In its long and glorious history, the New York Times has challenged presidents, generals and dictators. At the moment, its journalists are taking on an unlikely figure: the newspaper's new chief executive.
In articles, blog posts and commentaries published over the past few weeks, the Times has questioned whether its incoming CEO is fit for the job, although neither the editorial board nor the paper's media critic has weighed in.
The executive in question, Mark Thompson, began work Monday as president and chief executive officer of the New York Times Co., publisher of the namesake newspaper as well as the Boston Globe and other media properties. Prior to his hiring in August, Thompson, 55, was the director general of the BBC.
It is Thompson's involvement, or perhaps non-involvement, in an unfolding scandal at the BBC that has invited the Times' interest. During Thompson's tenure last year, journalists at the BBC's "Newsnight" program began looking into long-standing allegations that a late, legendary BBC personality, Sir Jimmy Savile, was a serial pedophile.
The Times has taken several runs at the story, and at Thompson. "His integrity and decision-making are bound to affect the Times and its journalism -- profoundly," wrote Times public editor Margaret Sullivan on Oct. 23. "It's worth considering now whether he is the right person for the job, given this turn of events."
Times financial columnist Joe Nocera made the point even more bluntly a few days later: "Given the seriousness of sexual abuse allegations -- look at what it did to Penn State -- you would think that Thompson and his underlings would immediately want to get to the bottom of it. But, again, they did nothing. Thompson winds up appearing willfully ignorant ... It also makes you wonder what kind of chief executive he'd be at the Times."

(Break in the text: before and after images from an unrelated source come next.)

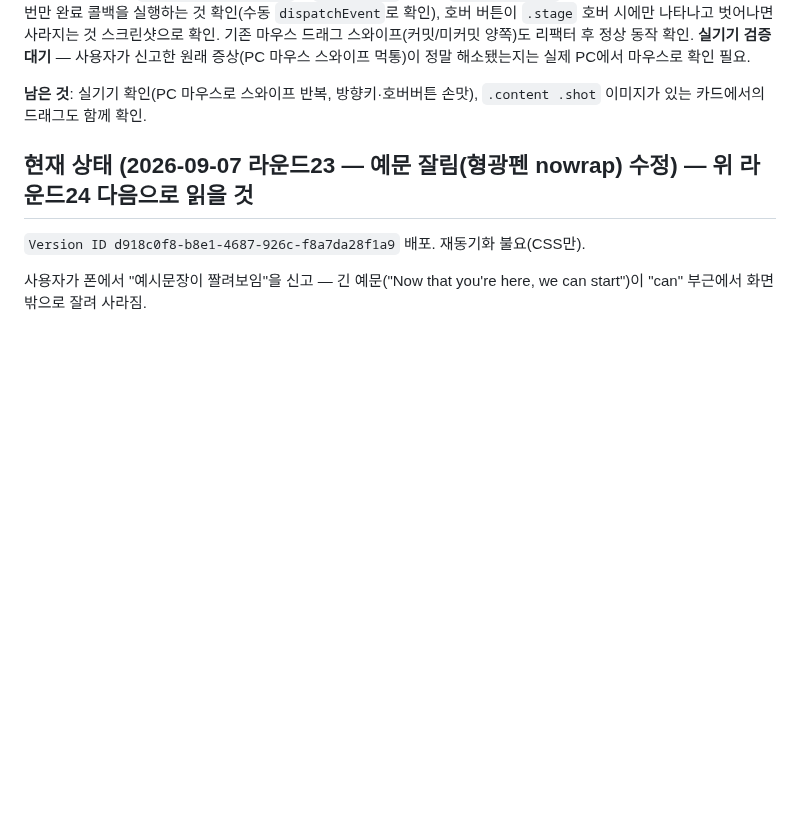
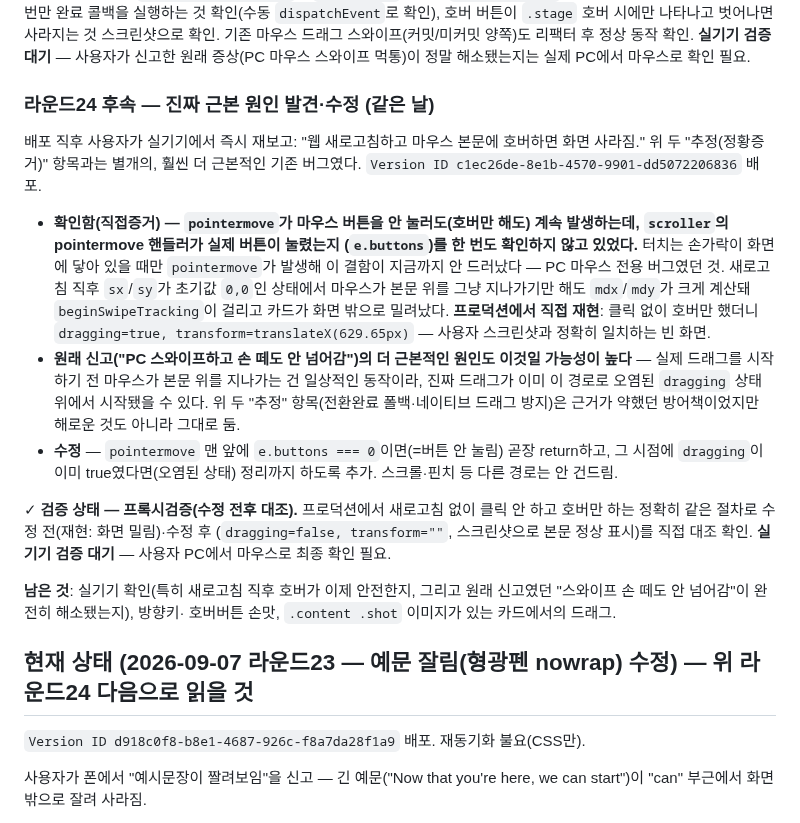
Before and after one commit to mw3love/Shorts_Eng_260903, a Markdown page: CLAUDE.md, the part around the change. Rendered like a GitHub page; blank space fills up the shorter version.

Commit message:
docs: 라운드24 후속 — 근본 원인(pointermove 버튼체크 누락) 기록
Co-Authored-By: Claude Sonnet 5 <noreply@anthropic.com>

```diff
--- a/CLAUDE.md
+++ b/CLAUDE.md
@@ -87,8 +87,38 @@ CommandLine -match 'wrangler'`로 찾아 죽여야 함 — 다음 세션에서 `
 **실기기 검증 대기** — 사용자가 신고한 원래 증상(PC 마우스 스와이프 먹통)이
 정말 해소됐는지는 실제 PC에서 마우스로 확인 필요.
 
-**남은 것**: 실기기 확인(PC 마우스로 스와이프 반복, 방향키·호버버튼 손맛),
-`.content .shot` 이미지가 있는 카드에서의 드래그도 함께 확인.
+### 라운드24 후속 — 진짜 근본 원인 발견·수정 (같은 날)
+
+배포 직후 사용자가 실기기에서 즉시 재보고: "웹 새로고침하고 마우스 본문에
+호버하면 화면 사라짐." 위 두 "추정(정황증거)" 항목과는 별개의, 훨씬 더 근본적인
+기존 버그였다. `Version ID c1ec26de-8e1b-4570-9901-dd5072206836` 배포.
+
+- **확인함(직접증거) — `pointermove`가 마우스 버튼을 안 눌러도(호버만 해도)
+  계속 발생하는데, `scroller`의 pointermove 핸들러가 실제 버튼이 눌렸는지
+  (`e.buttons`)를 한 번도 확인하지 않고 있었다.** 터치는 손가락이 화면에 닿아
+  있을 때만 `pointermove`가 발생해 이 결함이 지금까지 안 드러났다 — PC 마우스
+  전용 버그였던 것. 새로고침 직후 `sx`/`sy`가 초기값 `0,0`인 상태에서 마우스가
+  본문 위를 그냥 지나가기만 해도 `mdx`/`mdy`가 크게 계산돼 `beginSwipeTracking`이
+  걸리고 카드가 화면 밖으로 밀려났다. **프로덕션에서 직접 재현**: 클릭 없이
+  호버만 했더니 `dragging=true, transform=translateX(629.65px)` — 사용자
+  스크린샷과 정확히 일치하는 빈 화면.
+- **원래 신고("PC 스와이프하고 손 떼도 안 넘어감")의 더 근본적인 원인도 이것일
+  가능성이 높다** — 실제 드래그를 시작하기 전 마우스가 본문 위를 지나가는 건
+  일상적인 동작이라, 진짜 드래그가 이미 이 경로로 오염된 `dragging` 상태 위에서
+  시작됐을 수 있다. 위 두 "추정" 항목(전환완료 폴백·네이티브 드래그 방지)은
+  근거가 약했던 방어책이었지만 해로운 것도 아니라 그대로 둠.
+- **수정** — `pointermove` 맨 앞에 `e.buttons === 0`이면(=버튼 안 눌림) 곧장
+  return하고, 그 시점에 `dragging`이 이미 true였다면(오염된 상태) 정리까지
+  하도록 추가. 스크롤·핀치 등 다른 경로는 안 건드림.
+
+✓ **검증 상태 — 프록시검증(수정 전후 대조).** 프로덕션에서 새로고침 없이 클릭
+안 하고 호버만 하는 정확히 같은 절차로 수정 전(재현: 화면 밀림)·수정 후
+(`dragging=false, transform=""`, 스크린샷으로 본문 정상 표시)를 직접 대조
+확인. **실기기 검증 대기** — 사용자 PC에서 마우스로 최종 확인 필요.
+
+**남은 것**: 실기기 확인(특히 새로고침 직후 호버가 이제 안전한지, 그리고
+원래 신고였던 "스와이프 손 떼도 안 넘어감"이 완전히 해소됐는지), 방향키·
+호버버튼 손맛, `.content .shot` 이미지가 있는 카드에서의 드래그.
 
 ## 현재 상태 (2026-09-07 라운드23 — 예문 잘림(형광펜 nowrap) 수정) — 위 라운드24 다음으로 읽을 것
 
```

Thompson has repeatedly denied prior knowledge of the Savile allegations or of the decision to cancel the "Newsnight" piece. But his statements have evolved; after his first broad denials, he acknowledged learning about the "Newsnight" inquiry soon after it was dropped from a BBC reporter. He declined an interview request through a Times spokesman.
The Thompson story is an unusual test of the invisible firewall that separates the business interests of a news organization from the decisions of its newsroom.